• _What you have to do_
Determine how many lines in the listing below include "InputDecoration", and answer with only that number.

Content starts

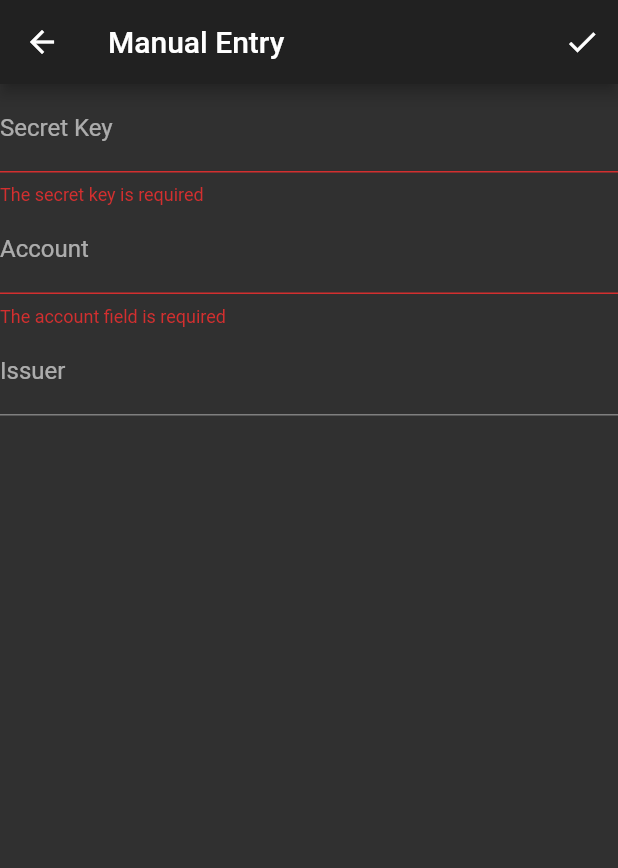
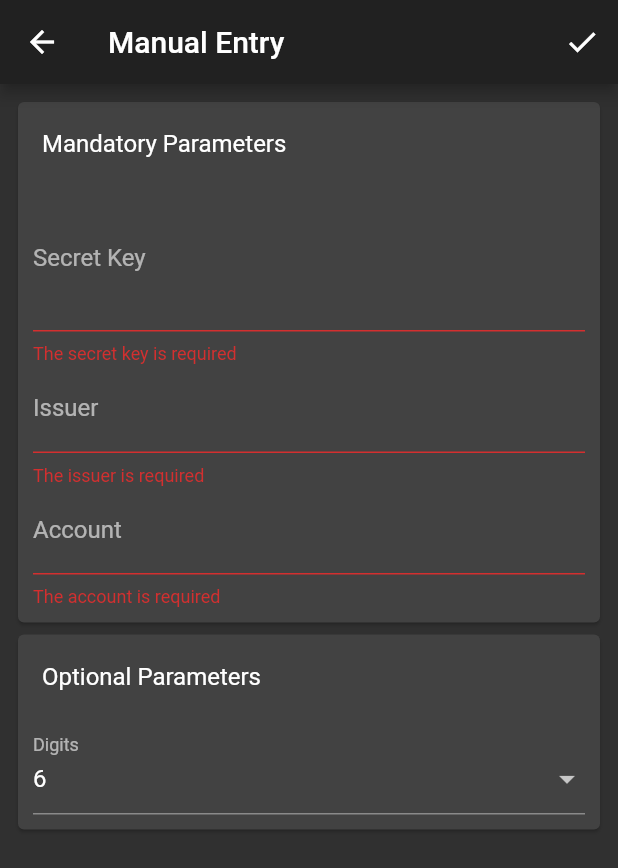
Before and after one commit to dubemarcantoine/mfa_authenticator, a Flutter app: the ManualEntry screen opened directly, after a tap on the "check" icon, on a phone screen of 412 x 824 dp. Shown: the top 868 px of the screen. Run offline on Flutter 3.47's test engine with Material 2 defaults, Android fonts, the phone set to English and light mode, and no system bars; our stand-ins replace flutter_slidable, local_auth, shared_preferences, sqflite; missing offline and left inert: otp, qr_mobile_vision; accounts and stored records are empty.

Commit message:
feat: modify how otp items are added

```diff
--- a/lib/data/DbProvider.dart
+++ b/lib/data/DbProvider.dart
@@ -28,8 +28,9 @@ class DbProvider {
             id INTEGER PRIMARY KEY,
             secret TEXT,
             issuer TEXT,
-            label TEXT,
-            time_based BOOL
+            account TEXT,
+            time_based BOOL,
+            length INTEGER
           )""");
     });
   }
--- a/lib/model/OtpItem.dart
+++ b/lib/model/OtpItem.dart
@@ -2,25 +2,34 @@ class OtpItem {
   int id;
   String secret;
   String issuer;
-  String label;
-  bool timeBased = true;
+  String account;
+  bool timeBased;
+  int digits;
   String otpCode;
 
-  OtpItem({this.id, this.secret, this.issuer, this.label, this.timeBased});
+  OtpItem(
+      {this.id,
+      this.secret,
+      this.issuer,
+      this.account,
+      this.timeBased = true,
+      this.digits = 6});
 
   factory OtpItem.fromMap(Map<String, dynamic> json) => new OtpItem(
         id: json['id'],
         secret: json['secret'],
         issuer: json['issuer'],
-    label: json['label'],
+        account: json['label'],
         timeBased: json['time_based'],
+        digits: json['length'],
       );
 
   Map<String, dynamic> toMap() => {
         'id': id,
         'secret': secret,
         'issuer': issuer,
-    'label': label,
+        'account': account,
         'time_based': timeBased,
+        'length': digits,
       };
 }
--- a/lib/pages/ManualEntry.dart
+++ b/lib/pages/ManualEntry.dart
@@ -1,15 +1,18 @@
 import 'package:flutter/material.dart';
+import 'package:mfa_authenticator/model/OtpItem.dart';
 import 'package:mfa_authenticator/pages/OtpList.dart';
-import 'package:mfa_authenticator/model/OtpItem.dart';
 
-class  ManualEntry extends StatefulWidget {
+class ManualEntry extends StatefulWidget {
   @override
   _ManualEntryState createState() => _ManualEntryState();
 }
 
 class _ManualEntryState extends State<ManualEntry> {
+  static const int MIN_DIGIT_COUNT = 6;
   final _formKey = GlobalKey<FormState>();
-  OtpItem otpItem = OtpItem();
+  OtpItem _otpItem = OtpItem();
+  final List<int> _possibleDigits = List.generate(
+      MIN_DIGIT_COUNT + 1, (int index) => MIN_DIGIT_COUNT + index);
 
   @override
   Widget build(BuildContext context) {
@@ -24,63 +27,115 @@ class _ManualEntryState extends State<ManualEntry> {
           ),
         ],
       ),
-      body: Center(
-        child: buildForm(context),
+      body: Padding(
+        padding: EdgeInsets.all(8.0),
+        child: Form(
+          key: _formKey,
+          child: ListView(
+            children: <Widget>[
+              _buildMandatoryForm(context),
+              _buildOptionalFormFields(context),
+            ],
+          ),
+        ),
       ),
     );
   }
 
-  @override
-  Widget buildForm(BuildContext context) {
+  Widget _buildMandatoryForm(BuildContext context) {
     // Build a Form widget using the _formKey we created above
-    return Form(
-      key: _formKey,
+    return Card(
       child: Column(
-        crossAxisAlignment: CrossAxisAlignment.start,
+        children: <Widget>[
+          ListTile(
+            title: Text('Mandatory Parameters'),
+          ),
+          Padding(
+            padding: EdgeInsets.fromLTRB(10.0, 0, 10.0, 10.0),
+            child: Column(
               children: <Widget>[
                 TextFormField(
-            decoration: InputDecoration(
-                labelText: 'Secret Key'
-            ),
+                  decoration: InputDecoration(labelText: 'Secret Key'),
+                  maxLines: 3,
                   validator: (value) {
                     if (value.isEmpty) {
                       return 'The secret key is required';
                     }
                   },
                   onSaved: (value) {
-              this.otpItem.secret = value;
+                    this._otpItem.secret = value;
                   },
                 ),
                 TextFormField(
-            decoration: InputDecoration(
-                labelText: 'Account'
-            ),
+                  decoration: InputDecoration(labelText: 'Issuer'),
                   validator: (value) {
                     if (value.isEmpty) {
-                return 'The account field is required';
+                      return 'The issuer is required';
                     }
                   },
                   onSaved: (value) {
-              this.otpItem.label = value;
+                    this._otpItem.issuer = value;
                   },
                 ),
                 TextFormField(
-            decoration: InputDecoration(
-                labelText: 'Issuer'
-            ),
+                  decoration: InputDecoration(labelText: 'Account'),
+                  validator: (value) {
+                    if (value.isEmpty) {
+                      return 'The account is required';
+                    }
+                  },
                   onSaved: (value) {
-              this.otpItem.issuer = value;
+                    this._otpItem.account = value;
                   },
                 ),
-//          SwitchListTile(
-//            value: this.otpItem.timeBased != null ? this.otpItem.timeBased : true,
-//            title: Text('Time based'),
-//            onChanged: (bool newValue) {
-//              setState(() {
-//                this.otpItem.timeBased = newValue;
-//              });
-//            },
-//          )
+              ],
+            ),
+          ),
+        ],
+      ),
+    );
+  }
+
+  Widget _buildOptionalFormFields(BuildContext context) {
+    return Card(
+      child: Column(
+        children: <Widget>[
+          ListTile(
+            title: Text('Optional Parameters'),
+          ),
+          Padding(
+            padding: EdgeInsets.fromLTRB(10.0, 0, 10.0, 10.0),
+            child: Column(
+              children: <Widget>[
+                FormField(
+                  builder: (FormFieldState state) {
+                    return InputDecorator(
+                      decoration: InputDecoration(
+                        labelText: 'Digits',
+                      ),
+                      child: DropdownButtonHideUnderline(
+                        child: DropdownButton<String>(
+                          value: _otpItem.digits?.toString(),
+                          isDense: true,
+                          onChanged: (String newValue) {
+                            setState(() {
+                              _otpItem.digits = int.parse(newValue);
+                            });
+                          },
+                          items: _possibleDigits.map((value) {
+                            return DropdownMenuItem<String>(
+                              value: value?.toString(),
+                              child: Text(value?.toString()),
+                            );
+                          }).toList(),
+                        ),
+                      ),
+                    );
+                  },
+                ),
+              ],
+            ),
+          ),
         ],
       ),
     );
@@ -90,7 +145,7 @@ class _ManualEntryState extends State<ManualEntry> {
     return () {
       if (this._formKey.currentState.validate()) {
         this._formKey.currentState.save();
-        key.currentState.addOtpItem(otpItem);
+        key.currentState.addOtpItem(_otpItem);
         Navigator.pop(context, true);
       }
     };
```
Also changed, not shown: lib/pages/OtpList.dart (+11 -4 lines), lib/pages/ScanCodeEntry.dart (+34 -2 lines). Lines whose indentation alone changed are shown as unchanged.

Content ends
Content starts

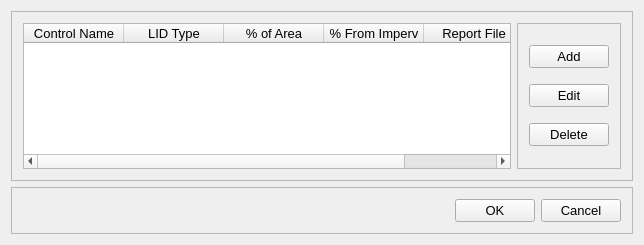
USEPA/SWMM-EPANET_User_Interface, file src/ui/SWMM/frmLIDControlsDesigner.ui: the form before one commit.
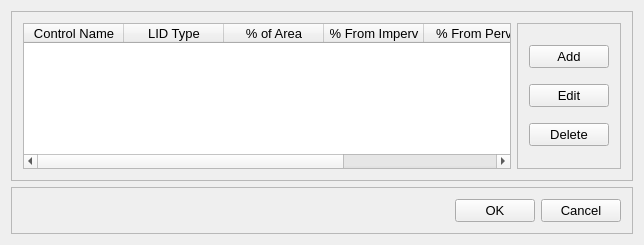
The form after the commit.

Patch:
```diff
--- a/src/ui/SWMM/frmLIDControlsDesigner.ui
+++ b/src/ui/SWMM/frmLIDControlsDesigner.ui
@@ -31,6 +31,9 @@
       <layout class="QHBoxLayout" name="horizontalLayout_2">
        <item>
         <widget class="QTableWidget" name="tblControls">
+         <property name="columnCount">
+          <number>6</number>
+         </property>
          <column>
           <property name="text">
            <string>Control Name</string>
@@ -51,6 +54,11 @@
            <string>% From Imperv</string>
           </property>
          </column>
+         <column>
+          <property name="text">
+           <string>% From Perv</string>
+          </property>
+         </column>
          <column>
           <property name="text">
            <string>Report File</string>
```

Content ends
Content starts

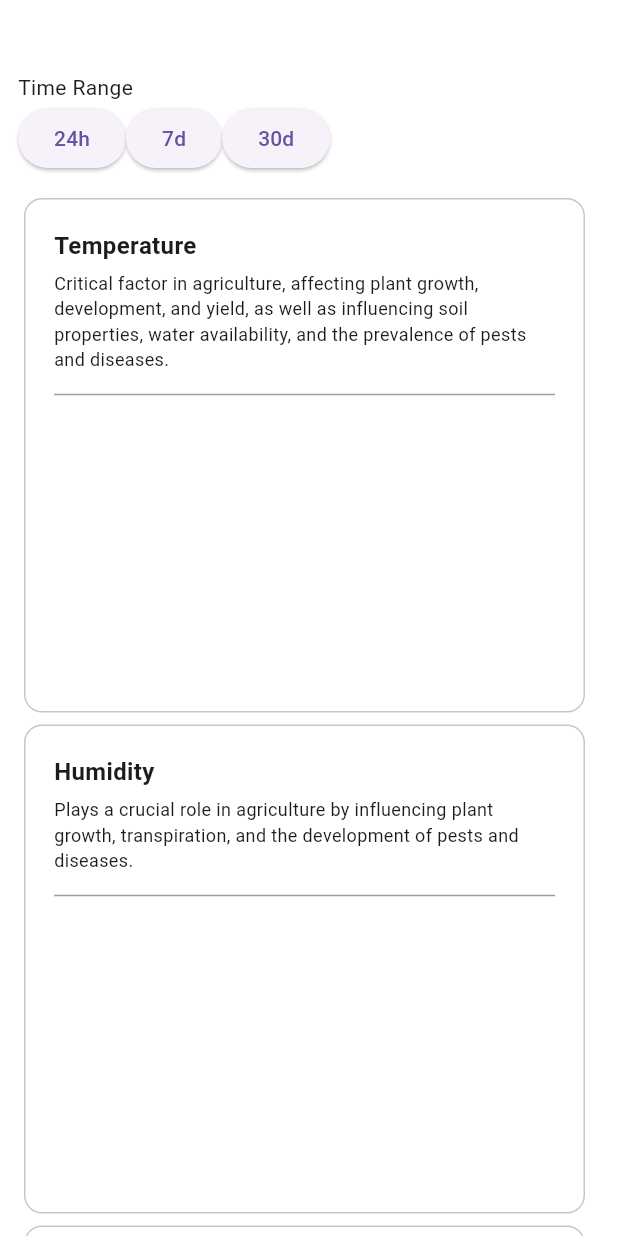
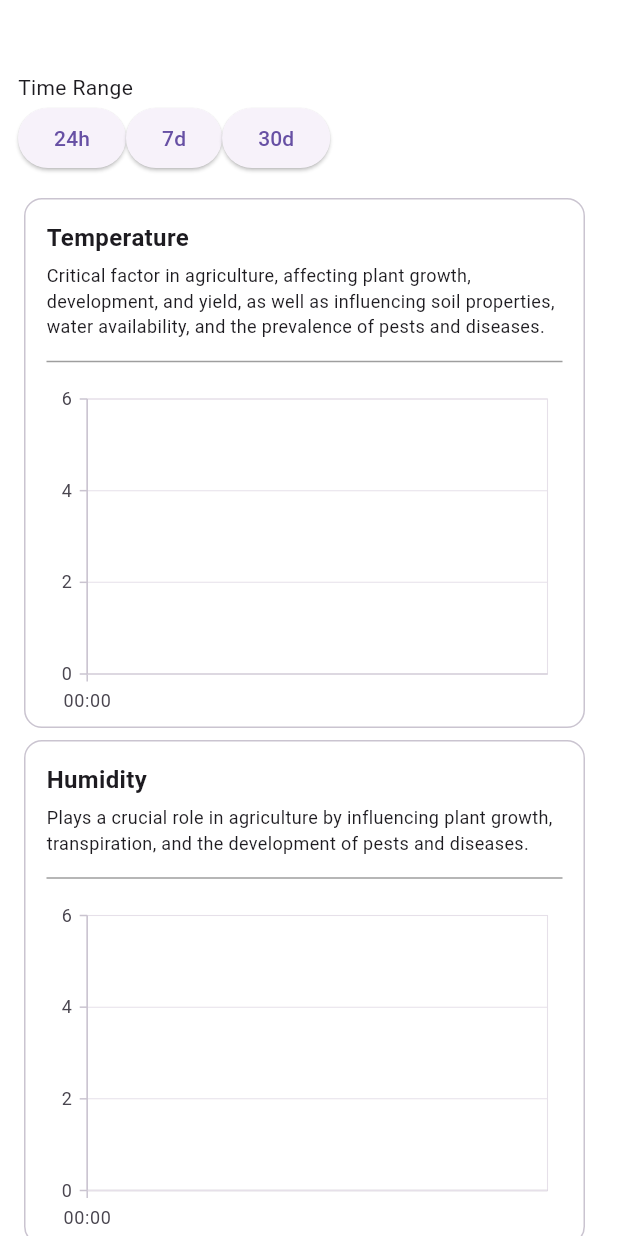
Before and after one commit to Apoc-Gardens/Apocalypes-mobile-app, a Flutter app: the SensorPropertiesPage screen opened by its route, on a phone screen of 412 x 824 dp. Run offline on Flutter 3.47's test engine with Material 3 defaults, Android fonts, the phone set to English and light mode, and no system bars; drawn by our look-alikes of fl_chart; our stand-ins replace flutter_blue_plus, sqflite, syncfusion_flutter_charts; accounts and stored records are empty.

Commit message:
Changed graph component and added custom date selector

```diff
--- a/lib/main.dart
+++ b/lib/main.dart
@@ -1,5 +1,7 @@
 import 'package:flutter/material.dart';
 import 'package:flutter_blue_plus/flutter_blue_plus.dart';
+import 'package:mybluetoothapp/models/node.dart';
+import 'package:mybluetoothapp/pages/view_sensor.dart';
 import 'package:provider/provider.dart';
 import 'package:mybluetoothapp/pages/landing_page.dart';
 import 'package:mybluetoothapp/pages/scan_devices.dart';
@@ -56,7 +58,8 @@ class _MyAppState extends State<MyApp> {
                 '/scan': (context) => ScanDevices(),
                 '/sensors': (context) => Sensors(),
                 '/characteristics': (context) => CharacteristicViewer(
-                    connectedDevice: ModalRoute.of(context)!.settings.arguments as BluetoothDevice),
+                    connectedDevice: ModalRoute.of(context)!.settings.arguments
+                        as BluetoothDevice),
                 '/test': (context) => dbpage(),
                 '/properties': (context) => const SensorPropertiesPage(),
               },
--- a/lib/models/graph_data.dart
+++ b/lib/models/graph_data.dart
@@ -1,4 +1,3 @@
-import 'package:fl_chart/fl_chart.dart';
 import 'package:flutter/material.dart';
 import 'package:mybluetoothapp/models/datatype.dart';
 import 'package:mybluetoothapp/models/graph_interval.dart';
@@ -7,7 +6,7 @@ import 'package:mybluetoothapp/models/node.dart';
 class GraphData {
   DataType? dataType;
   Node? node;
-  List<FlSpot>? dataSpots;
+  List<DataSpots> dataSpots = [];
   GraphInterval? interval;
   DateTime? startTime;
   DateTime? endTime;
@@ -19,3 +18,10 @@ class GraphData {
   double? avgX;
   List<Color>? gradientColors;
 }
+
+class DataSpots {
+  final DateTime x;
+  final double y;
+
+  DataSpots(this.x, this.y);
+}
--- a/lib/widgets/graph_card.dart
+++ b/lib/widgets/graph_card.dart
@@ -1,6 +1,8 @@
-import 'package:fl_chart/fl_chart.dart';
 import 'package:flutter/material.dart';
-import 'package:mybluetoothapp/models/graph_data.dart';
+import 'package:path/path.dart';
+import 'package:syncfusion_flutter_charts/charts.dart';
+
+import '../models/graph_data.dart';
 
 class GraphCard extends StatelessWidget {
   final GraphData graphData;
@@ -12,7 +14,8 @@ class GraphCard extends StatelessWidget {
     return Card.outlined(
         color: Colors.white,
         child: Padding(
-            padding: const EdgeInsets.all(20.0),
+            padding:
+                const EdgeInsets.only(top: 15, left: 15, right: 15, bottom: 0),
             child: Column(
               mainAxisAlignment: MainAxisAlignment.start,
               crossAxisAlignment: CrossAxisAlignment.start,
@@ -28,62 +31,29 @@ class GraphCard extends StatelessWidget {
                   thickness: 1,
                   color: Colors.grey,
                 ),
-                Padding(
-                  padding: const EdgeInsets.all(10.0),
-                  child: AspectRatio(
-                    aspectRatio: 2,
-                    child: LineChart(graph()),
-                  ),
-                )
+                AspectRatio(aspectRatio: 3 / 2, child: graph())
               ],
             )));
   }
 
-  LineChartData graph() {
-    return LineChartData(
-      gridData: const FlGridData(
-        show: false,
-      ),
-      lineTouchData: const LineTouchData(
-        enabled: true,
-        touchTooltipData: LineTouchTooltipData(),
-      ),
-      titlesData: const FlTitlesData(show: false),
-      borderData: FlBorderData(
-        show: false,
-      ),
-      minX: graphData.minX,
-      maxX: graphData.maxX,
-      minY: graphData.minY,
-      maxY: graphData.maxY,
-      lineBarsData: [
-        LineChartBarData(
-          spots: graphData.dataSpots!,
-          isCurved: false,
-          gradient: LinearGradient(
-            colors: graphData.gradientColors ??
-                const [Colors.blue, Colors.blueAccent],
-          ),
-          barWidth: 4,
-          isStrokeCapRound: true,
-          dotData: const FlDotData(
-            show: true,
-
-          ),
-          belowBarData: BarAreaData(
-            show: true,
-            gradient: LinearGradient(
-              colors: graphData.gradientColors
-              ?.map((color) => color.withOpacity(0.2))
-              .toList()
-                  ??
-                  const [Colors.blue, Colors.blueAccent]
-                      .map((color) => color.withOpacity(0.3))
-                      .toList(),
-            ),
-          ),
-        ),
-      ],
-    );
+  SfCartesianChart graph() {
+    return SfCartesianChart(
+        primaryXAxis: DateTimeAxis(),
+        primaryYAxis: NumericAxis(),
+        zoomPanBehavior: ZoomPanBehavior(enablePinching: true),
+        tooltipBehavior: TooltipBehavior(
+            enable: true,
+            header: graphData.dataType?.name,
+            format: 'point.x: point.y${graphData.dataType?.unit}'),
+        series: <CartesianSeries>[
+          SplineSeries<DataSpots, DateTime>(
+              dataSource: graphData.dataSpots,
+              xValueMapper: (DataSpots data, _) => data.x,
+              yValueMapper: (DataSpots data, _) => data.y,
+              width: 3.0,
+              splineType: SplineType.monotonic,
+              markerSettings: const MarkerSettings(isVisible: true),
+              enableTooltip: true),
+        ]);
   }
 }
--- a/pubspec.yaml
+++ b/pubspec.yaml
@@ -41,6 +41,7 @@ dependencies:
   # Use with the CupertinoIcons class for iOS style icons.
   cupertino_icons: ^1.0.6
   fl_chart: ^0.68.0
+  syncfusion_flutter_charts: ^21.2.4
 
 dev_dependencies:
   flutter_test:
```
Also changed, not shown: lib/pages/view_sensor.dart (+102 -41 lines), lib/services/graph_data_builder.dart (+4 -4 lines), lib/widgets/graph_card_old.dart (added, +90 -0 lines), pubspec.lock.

Content ends

• _Task solution_
7